**WHAT IS BEING ASKED**
Search the material below for the string "empty" and extract each line that has it.

**PROVIDED RECORDS**

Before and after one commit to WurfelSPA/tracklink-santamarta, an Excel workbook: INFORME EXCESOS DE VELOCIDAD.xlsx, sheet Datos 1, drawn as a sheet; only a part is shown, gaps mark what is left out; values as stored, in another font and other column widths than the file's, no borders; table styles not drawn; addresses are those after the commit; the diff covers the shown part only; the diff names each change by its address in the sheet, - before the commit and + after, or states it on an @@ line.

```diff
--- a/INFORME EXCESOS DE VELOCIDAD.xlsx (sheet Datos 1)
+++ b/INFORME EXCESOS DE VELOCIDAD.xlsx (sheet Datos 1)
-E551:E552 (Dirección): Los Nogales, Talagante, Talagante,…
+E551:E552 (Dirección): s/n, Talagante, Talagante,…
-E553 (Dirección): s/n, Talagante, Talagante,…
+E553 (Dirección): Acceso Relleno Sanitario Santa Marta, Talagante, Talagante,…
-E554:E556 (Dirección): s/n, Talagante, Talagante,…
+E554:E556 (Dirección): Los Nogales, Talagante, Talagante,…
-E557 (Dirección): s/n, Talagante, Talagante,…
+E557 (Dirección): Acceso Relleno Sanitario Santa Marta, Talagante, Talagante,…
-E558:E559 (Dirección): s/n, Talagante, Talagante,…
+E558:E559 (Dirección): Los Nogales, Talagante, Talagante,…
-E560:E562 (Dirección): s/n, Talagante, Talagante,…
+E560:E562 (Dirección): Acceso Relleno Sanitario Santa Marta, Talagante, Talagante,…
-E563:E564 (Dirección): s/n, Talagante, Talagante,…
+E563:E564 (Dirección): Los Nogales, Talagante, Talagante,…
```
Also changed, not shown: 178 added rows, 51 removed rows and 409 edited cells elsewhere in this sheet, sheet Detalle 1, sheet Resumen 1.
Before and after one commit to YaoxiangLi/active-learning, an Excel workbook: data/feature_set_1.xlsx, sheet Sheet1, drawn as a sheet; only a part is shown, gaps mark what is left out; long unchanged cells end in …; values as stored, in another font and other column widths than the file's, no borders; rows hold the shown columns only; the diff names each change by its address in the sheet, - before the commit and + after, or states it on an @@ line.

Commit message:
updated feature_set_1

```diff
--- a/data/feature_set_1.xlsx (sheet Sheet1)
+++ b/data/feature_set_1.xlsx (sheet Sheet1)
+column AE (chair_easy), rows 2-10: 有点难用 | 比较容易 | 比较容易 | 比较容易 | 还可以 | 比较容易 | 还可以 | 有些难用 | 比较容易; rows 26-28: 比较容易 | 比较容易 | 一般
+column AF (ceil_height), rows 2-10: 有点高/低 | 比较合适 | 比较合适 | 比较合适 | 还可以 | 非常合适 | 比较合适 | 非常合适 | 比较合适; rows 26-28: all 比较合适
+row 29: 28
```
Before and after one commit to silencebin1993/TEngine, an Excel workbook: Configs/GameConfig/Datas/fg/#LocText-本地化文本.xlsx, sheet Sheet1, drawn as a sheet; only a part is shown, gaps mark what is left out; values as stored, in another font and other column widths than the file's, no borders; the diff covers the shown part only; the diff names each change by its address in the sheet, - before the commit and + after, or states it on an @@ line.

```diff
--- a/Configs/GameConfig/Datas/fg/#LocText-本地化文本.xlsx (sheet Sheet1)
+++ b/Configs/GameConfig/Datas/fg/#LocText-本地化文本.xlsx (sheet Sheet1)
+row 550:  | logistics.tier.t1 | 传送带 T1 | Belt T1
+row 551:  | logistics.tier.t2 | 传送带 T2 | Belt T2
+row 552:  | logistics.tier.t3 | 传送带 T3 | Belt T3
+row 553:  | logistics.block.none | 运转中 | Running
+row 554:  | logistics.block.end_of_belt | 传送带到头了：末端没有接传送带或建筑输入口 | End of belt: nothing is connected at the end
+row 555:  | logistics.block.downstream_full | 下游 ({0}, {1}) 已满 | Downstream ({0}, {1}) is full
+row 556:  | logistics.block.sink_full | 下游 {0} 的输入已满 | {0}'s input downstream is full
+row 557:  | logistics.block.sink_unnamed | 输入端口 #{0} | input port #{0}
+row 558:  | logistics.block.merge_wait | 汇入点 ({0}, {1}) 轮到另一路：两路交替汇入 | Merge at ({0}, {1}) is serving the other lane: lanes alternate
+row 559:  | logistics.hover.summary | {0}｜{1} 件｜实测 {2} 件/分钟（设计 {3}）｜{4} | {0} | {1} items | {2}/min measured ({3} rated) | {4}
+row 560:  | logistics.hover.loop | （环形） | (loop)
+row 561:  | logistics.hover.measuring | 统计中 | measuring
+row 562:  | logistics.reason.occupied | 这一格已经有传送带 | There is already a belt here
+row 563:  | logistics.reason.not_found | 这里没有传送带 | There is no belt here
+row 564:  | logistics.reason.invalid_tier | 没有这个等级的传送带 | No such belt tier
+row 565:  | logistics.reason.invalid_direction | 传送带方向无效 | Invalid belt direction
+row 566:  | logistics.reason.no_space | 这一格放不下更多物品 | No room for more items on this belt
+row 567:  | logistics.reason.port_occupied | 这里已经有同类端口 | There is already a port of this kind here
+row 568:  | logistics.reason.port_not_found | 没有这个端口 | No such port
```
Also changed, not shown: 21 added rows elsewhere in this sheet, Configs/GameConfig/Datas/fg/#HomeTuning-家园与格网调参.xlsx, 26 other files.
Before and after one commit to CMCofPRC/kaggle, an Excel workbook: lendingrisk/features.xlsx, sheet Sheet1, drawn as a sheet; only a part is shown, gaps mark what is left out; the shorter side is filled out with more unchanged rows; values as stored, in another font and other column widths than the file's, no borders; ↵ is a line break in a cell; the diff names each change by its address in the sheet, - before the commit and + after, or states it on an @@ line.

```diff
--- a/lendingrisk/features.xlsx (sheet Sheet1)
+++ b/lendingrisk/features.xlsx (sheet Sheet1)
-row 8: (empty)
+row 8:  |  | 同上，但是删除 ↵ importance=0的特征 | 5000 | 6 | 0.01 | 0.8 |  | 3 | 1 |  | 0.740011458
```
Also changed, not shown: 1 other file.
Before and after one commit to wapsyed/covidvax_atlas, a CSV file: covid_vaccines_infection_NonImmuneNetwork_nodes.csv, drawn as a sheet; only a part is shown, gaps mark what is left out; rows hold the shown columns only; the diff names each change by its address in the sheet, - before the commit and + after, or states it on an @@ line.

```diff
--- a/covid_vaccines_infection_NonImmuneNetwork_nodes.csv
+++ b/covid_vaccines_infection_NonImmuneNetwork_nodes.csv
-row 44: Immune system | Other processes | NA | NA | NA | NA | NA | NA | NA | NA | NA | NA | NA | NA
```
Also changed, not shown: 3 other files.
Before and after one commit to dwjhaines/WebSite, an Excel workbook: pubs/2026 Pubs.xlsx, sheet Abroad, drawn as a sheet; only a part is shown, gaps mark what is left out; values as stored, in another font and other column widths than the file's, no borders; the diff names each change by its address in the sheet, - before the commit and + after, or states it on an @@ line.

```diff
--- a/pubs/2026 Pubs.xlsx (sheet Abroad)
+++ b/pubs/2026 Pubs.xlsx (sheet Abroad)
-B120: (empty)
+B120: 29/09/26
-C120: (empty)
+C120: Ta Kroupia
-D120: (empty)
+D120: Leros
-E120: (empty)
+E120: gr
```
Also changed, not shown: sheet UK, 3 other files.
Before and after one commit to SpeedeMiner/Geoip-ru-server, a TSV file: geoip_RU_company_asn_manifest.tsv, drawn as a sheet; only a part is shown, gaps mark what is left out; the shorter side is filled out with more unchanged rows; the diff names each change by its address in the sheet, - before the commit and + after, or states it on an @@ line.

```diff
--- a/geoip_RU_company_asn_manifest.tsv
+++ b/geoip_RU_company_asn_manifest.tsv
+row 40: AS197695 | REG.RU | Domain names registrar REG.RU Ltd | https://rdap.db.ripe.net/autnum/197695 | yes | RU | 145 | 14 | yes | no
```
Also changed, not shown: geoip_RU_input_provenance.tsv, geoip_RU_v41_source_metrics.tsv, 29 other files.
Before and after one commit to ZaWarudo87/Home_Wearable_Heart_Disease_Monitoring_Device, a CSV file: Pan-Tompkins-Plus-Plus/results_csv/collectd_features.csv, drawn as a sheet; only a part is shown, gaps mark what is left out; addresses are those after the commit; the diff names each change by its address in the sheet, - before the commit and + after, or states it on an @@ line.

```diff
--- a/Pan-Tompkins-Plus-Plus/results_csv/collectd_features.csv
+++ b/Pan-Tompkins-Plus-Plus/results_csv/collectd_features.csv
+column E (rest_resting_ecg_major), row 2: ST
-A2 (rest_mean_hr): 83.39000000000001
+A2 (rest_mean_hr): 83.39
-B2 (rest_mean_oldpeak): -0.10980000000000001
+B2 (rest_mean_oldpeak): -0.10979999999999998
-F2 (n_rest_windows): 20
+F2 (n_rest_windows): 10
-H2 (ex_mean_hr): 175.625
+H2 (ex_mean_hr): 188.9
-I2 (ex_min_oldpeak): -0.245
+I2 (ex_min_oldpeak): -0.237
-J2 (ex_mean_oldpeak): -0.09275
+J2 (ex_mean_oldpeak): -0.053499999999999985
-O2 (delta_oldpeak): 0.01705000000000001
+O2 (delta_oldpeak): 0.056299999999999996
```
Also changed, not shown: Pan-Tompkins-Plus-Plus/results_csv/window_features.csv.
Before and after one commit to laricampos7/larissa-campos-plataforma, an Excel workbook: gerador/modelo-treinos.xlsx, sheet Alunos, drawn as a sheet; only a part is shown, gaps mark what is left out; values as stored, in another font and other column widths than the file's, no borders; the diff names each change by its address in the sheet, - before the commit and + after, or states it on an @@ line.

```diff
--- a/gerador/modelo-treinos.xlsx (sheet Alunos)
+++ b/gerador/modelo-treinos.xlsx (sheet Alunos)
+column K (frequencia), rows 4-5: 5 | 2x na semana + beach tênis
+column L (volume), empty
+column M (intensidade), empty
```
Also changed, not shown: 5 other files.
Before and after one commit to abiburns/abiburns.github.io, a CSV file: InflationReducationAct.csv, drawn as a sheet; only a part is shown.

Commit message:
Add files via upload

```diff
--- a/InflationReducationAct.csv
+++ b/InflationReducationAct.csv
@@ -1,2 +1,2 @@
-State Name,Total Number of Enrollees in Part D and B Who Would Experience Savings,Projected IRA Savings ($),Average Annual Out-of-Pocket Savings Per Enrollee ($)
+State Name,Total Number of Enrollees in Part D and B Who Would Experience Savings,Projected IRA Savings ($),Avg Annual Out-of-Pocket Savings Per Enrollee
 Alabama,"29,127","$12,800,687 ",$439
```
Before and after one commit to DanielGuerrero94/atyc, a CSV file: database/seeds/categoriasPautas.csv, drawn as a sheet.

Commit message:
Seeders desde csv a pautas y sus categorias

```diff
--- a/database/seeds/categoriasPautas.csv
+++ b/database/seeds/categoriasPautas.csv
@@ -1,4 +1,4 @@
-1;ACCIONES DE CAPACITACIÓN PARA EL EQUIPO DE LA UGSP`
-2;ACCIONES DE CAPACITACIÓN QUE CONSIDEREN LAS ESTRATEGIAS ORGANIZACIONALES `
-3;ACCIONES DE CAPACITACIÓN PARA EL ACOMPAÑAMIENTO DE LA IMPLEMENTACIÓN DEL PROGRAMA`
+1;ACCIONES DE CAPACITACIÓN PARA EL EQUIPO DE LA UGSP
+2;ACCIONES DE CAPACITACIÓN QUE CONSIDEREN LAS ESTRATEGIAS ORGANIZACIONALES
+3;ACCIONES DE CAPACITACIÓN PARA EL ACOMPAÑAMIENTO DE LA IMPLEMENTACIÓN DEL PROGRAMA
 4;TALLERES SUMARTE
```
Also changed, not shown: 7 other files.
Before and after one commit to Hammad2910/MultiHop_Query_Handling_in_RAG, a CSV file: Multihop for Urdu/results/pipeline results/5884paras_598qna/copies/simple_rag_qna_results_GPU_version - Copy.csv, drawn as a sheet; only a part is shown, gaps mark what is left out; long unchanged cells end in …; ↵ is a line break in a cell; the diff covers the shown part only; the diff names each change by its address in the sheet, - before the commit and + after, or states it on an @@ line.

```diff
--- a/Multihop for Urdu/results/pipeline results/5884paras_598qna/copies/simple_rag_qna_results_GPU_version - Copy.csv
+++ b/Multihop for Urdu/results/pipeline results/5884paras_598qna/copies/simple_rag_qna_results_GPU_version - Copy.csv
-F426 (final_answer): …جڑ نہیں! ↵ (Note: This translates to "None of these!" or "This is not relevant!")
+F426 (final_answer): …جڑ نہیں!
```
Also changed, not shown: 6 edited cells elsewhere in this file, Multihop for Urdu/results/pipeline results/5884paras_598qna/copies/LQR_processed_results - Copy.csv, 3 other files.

**SOLVED PROBLEM**
-row 8: (empty)
-B120: (empty)
-C120: (empty)
-D120: (empty)
-E120: (empty)
+column L (volume), empty
+column M (intensidade), empty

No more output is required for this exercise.